WHAT THIS TASK INVOLVES:
If a line in the data holds "link", copy that line out in full.

EXERCISE INPUTS:
--------------------
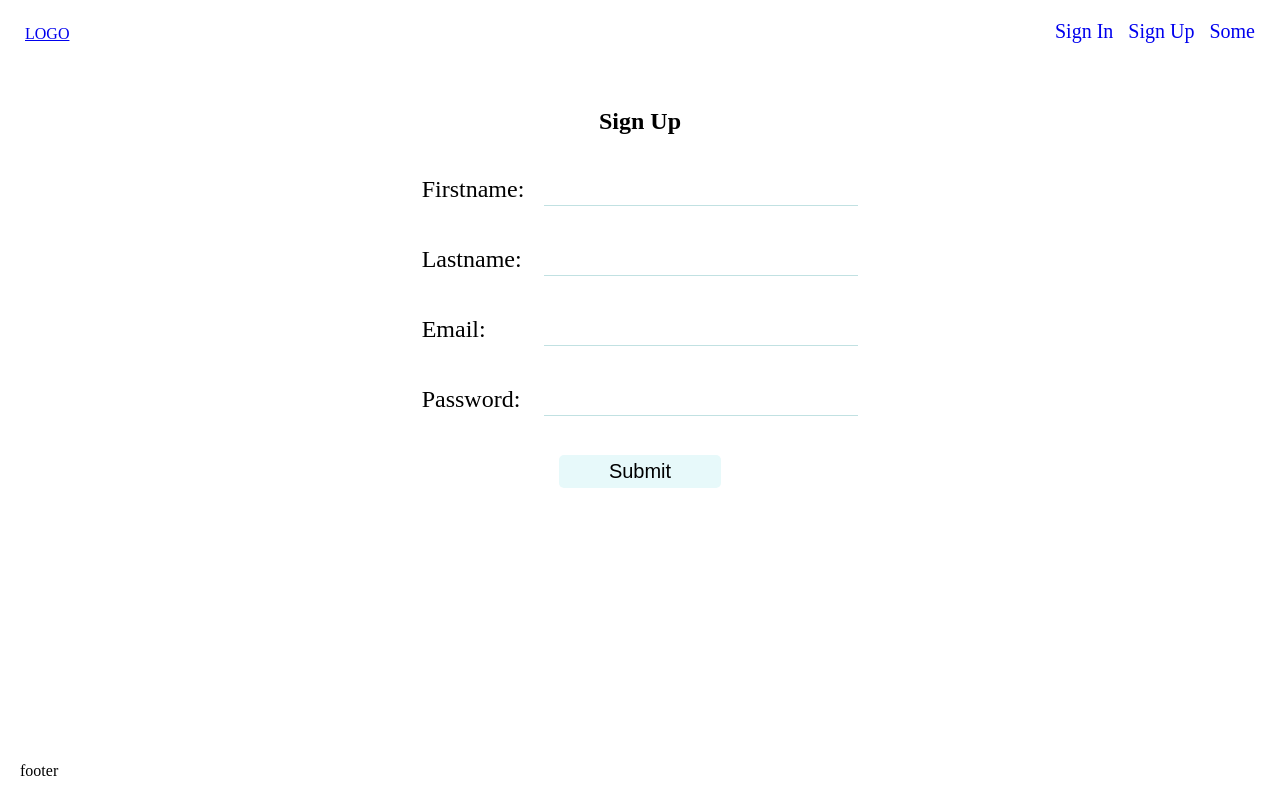
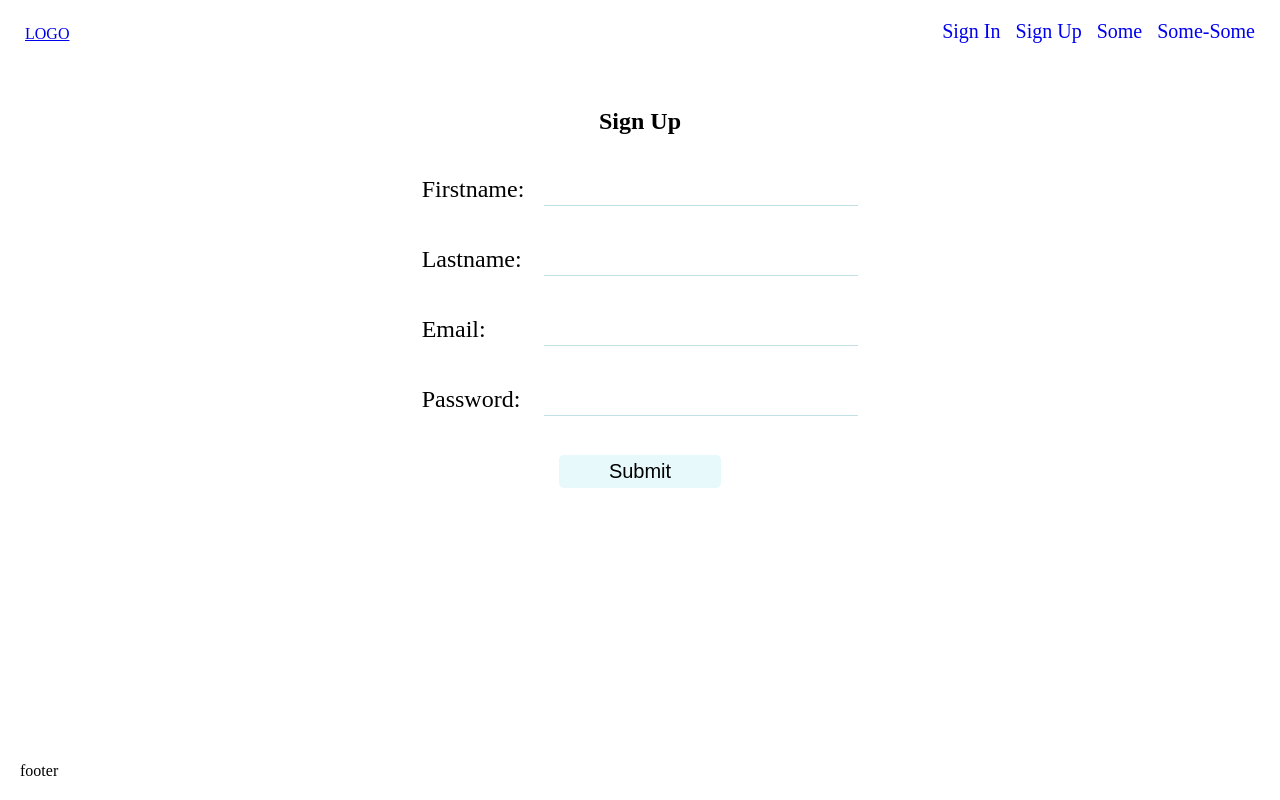
Before and after one commit to zagliadov/task_timer, a React (Create React App) app in the folder frontend/: page /signup in a window 1280 px wide. Built offline with nearby package versions, Linux system fonts and the light colour scheme.

Commit message:
add new link:) test

```diff
--- a/frontend/src/Header/components/Nav/Nav.js
+++ b/frontend/src/Header/components/Nav/Nav.js
@@ -31,6 +31,7 @@ const Nav = () => {
                 }
                 <Link to='/somesome' className={classes.link}>Some</Link>
 
+                <Link to='/somesomesome' className={classes.link}>Some-Some</Link>
 
         </nav>
     );
```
--------------------
COMPLETED TASK:
add new link:) test
                 <Link to='/somesome' className={classes.link}>Some</Link>
+                <Link to='/somesomesome' className={classes.link}>Some-Some</Link>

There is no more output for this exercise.